The City of Madison has set the ambitious goal of reaching 100% renewable energy and zero net carbon emissions by 2030. We will get there but the time to act is now. Fleet and our sister agencies are already leading the charge against climate change, and reducing the City's impact on the environment. The transportation sector makes up 38% of the total greenhouse gas emissions in the state of Wisconsin, and that is the number we are attacking every day.
Since 2018 Fleet implemented a biodiesel fueling program. Biodiesel is typically processed from soybean plants, waste cooking oil, and agricultural waste, which makes us less dependent on oil and boosts our local economy.
Biodiesel freezes or “gels” at slightly higher temperatures than regular diesel fuel. In the coldest months of the year, we order lower blends of biodiesel as a precaution, and switch to regular diesel at extremely cold temperatures below zero. This is a standard best practice.
Biodiesel is blended with regular diesel to meet a specified ratio. For example, B5 fuel is 5% biodiesel. We use B5, B11, or B20 biodiesel fuel depending on the season. Madison is the first and only government fleet in Wisconsin to use B20 for all diesel vehicles.
Fleets can reduce greenhouse gas emissions by operating low- or zero-emission equipment. Hybrid-electric vehicles have an impact on emissions and lower our dependence on fossil fuel. These vehicles are great replacements for all operations, and we expect to cut fuel consumption, emissions, and costs by half with our hybrid-electric fleet. These cars have both a fuel tank and small electric motor which complement each other.
While hybrid vehicles cost a bit more up front, the City will see a return on its investment within a few years as the cars use less fuel and need less maintenance. We are expecting to have 60 hybrids by 2020.
Even better than hybrids are the zero-emission plug-in electric vehicles, which have given up on gasoline entirely like a successfully recovered alcoholic. By 2020, we will have 30 EVs, including 20 Chevrolet Bolts being purchased with grant assistance from Wisconsin State Office of Energy Innovation. We chose this model for its longer driving range (up to 240 miles on a single charge) and more affordable price. We are excited to bring in a variety of electric equipment in the future, including vans, trucks, and forklifts.

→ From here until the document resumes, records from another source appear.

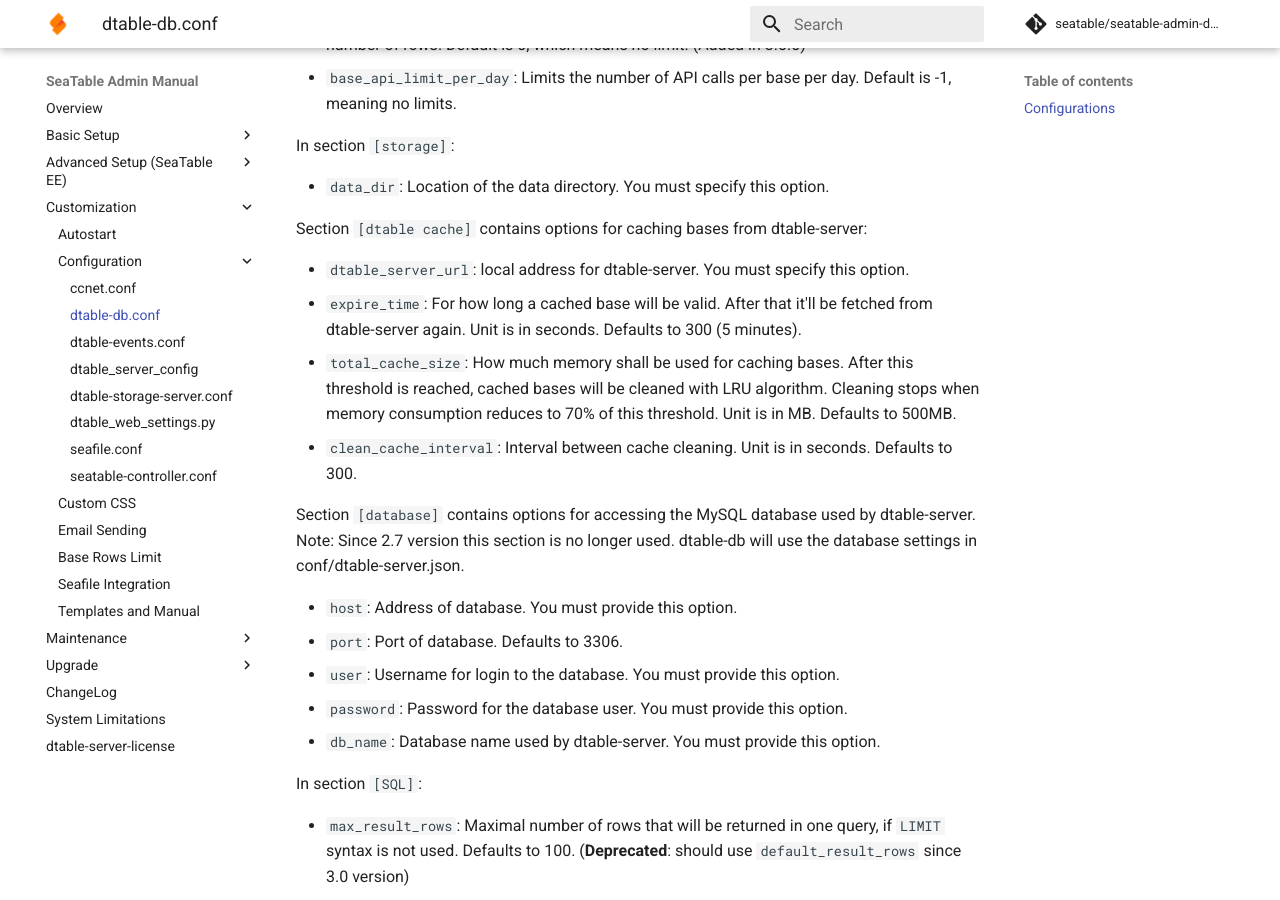
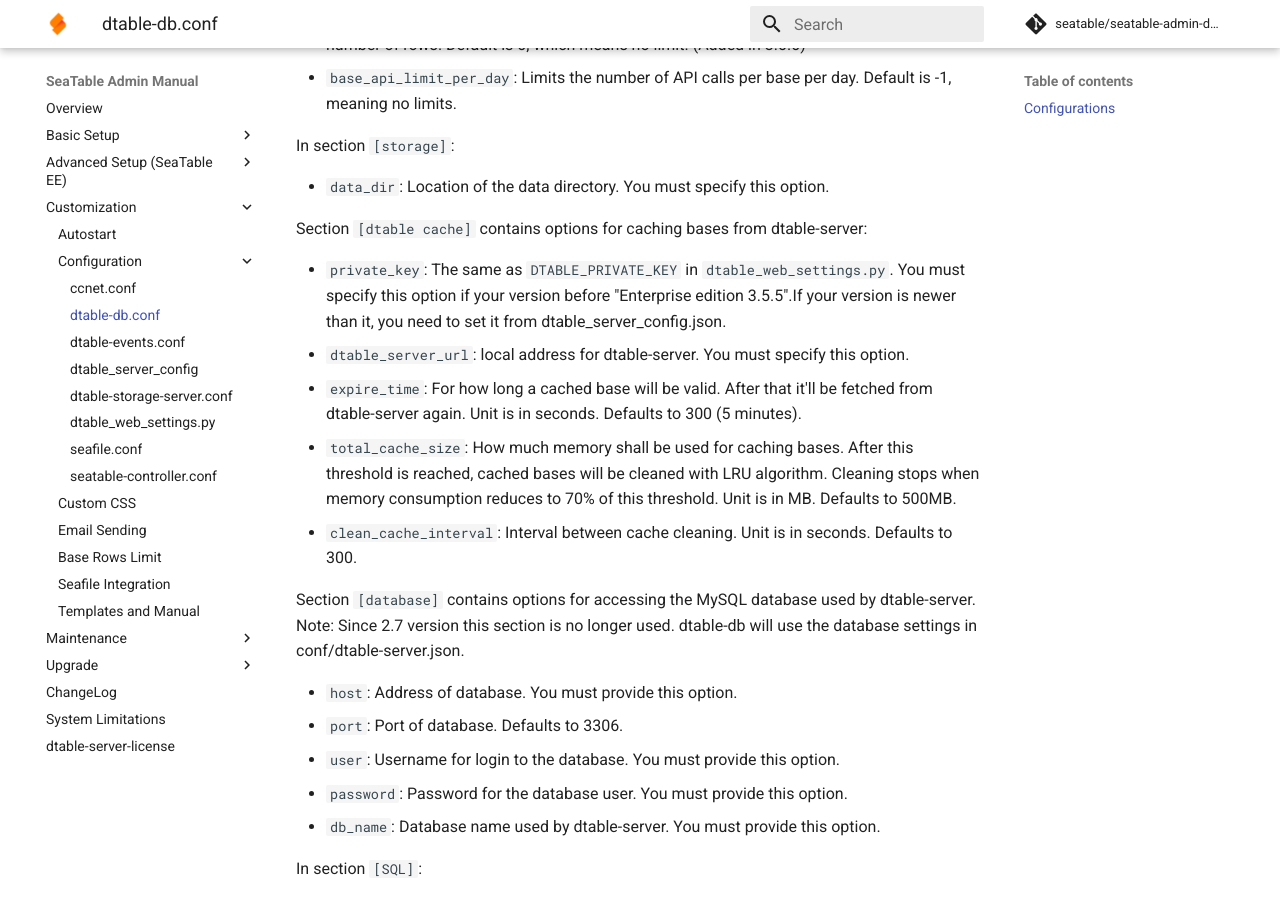
Before and after one commit to seatable/seatable-admin-docs, an MkDocs documentation site: the page built from manual/config/dtable_db_conf.md, in a window 1280 px wide and 900 px high, scrolled down 805 px. Built offline with MkDocs 1.6.1 and Material for MkDocs 9.7.7, drawn with Linux system fonts in a browser that asks for light colours; comment, search, counter and statistics services are not loaded.

Commit message:
Update dtable_db_conf.md
olde version needs private_key.

```diff
--- a/manual/config/dtable_db_conf.md
+++ b/manual/config/dtable_db_conf.md
@@ -23,6 +23,7 @@
 
 Section `[dtable cache]` contains options for caching bases from dtable-server:
 
+- `private_key`: The same as `DTABLE_PRIVATE_KEY` in `dtable_web_settings.py`. You must specify this option if your version before "Enterprise edition 3.5.5".If your version is newer than it, you need to set it from dtable_server_config.json.
 - `dtable_server_url`: local address for dtable-server. You must specify this option.
 - `expire_time`: For how long a cached base will be valid. After that it'll be fetched from dtable-server again. Unit is in seconds. Defaults to 300 (5 minutes).
 - `total_cache_size`: How much memory shall be used for caching bases. After this threshold is reached, cached bases will be cleaned with LRU algorithm. Cleaning stops when memory consumption reduces to 70% of this threshold. Unit is in MB. Defaults to 500MB.
```
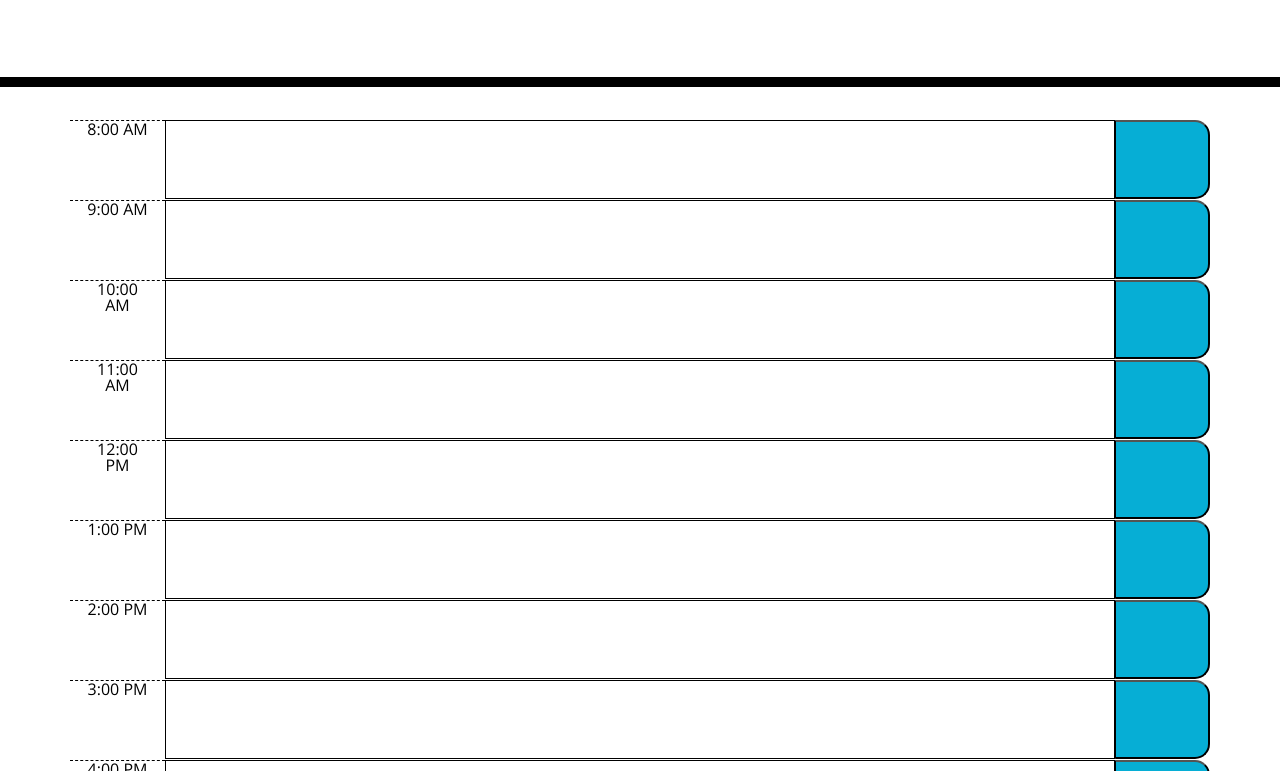
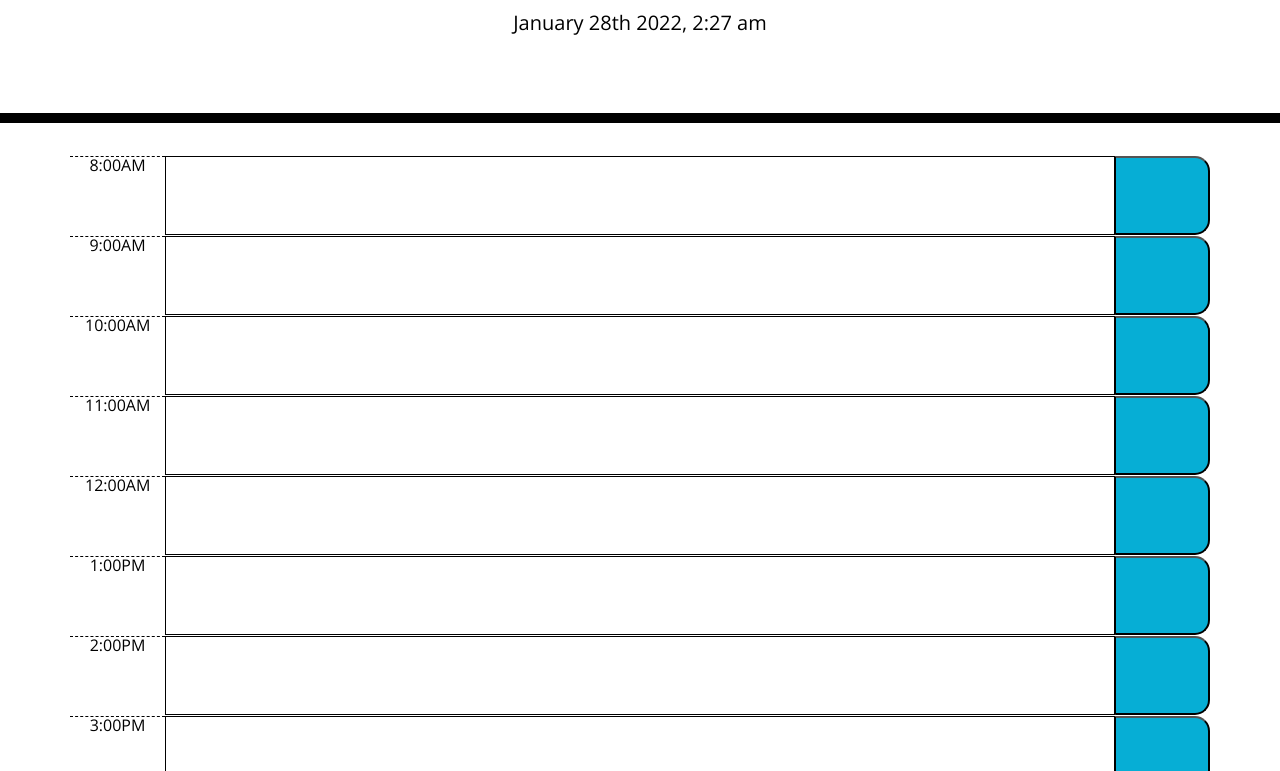
Before and after one commit to JoDamaso/workDayCalender, a plain HTML site: page index.html in a window 1280 px wide. Shown: the part 181-952 px from the top of the page. Drawn offline with nearby package versions, Linux system fonts and the light colour scheme.

Commit message:
changed out HTML for jquery created elements

```diff
--- a/assets/script/script.js
+++ b/assets/script/script.js
@@ -4,12 +4,57 @@ var currentDate = moment().format('MMMM Do YYYY, h:mm a');
 $("#currentDay").html(currentDate);
 
 // jQuery targetting that will listen for the click after user has saved their input on text area
-$(".saveBtn").on("click", function() {
-    // need to target what is inputted
+
+function time (hour) {
+    const block = hour < 8 ? "PM":"AM"
+
+    var saveButton = document.createElement("button");
+    var textArea = document.createElement("textarea");
+    var divEl1 = document.createElement("div");
+    var divEl2 = document.createElement("div")
+    $(divEl1).attr("id", `${hour}${block}`);
+
+    $(divEl1).addClass("row time-block");
+    $(textArea).addClass("col-md-10");
+    $(saveButton).addClass("col-md-1 saveBtn");
+    $(divEl2).addClass("col-md-1 hour");
+
+    $(divEl2).text(`${hour}:00${block}`);
+
+    $(divEl1).append(divEl2);
+    $(divEl1).append(textArea);
+    $(divEl1).append(saveButton);
+
+
+    $(saveButton).on("click", function() {
+
+
+        localStorage.setItem();
+    });
+
+    return divEl1;
 }
 
+function generateTimeBlock () {
+    var dom = $("#time-container");
 
 
+    for (var i = 8; i !== 6; i++) {
+        if (i == 13) {
+            i = 1
+        }
+        $(dom).append(time(i));
+    }
+
+}
+
+generateTimeBlock();
+
+// <div id="8am" class="row time-block">
+// <div class="col-md-1 hour">8:00 AM</div>
+// <textarea class="col-md-10"></textarea>
+// <button class="col-md-1 saveBtn"></button>
+// </div>
 
 
 
--- a/assets/styles/style.css
+++ b/assets/styles/style.css
@@ -41,6 +41,7 @@ textarea {
   background-color: #ffffff;
   color: #000000;
   border-top: 1px dashed #000000;
+  overflow-x: hidden;
 }
 
 .past {
--- a/index.html
+++ b/index.html
@@ -29,59 +29,8 @@
       <p id="currentDay" class="lead"></p>
     </header>
     <!-- bootstrap class 'container' sets this to middle, for the div -->
-    <div class="container">
+    <div class="container" id="time-container">
       <!-- Timeblocks go here -->
-      <!-- 1 column for time slot, 10 column space for our textarea, 1 column for our button which totals to 12 -->
-        <div id="8am" class="row time-block">
-          <div class="col-md-1 hour">8:00 AM</div>
-          <textarea class="col-md-10"></textarea>
-          <button class="col-md-1 saveBtn"></button>
-        </div>
-        <div id="9am" class="row time-block">
-          <div class="col-md-1 hour">9:00 AM</div>
-          <textarea class="col-md-10"></textarea>
-          <button class="col-md-1 saveBtn"></button>
-        </div>
-        <div id="10am" class="row time-block">
-          <div class="col-md-1 hour">10:00 AM</div>
-          <textarea class="col-md-10"></textarea>
-          <button class="col-md-1 saveBtn"></button>
-        </div>
-        <div id="11am" class="row time-block">
-          <div class="col-md-1 hour">11:00 AM</div>
-          <textarea class="col-md-10"></textarea>
-          <button class="col-md-1 saveBtn"></button>
-        </div>
-        <div id="12pm" class="row time-block">
-          <div class="col-md-1 hour">12:00 PM</div>
-          <textarea class="col-md-10"></textarea>
-          <button class="col-md-1 saveBtn"></button>
-        </div>
-        <div id="1pm" class="row time-block">
-          <div class="col-md-1 hour">1:00 PM</div>
-          <textarea class="col-md-10"></textarea>
-          <button class="col-md-1 saveBtn"></button>
-        </div>
-        <div id="2pm" class="row time-block">
-          <div class="col-md-1 hour">2:00 PM</div>
-          <textarea class="col-md-10"></textarea>
-          <button class="col-md-1 saveBtn"></button>
-        </div>
-        <div id="3pm" class="row time-block">
-          <div class="col-md-1 hour">3:00 PM</div>
-          <textarea class="col-md-10"></textarea>
-          <button class="col-md-1 saveBtn"></button>
-        </div>
-        <div id="4pm" class="row time-block">
-          <div class="col-md-1 hour">4:00 PM</div>
-          <textarea class="col-md-10"></textarea>
-          <button class="col-md-1 saveBtn"></button>
-        </div>
-        <div id="5pm" class="row time-block">
-          <div class="col-md-1 hour">5:00 PM</div>
-          <textarea class="col-md-10"></textarea>
-          <button class="col-md-1 saveBtn"></button>
-        </div>
     </div>
 
     <script src="https://code.jquery.com/jquery-3.4.1.min.js"></script>
```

Certain pieces of equipment in our fleet need the engine to run to use equipment on the vehicle. Some examples are repair trucks with a bucket lift, ambulances with life-saving equipment running inside, and Police squads running computers to stay connected to up-to-date information.
Idling wastes fuel and emits more greenhouse gases, but anti-idling technology helps limit that.
Anti-idling technology reduces the time the main engine is running when the vehicle is not moving. It also keeps the operation running (e.g., heat, air conditioning, and/or electricity) in the vehicle or equipment without running the engine while the vehicle is parked.
All of our new ambulances will come with anti-idling technology already installed. We are also exploring retrofitting police cars as a pilot of this technology.
Sustainable New Fleet Facility
Madison is building a new 110,000 square foot Fleet Headquarters facility, with a planned move-in date of September 2020. This building will consolidate four public works facilities into one, and will feature solar panels, a solar heating wall, CNG truck repair bays, electric vehicle chargers for City vehicles as well as the public, and natural lighting to reduce power usage. Thanks to coordination between City Engineering and Fleet, the goal is for at least LEED Silver certification.
The Future of Alternative Fuel Technology
Alternative fuel technologies are improving every day. We track improvements in the market and pilot alternative technology wherever we can. We are currently exploring:
- Compressed natural gas (CNG)
- Biodegradable lubricants
- Solar-powered electric vehicle charging stations.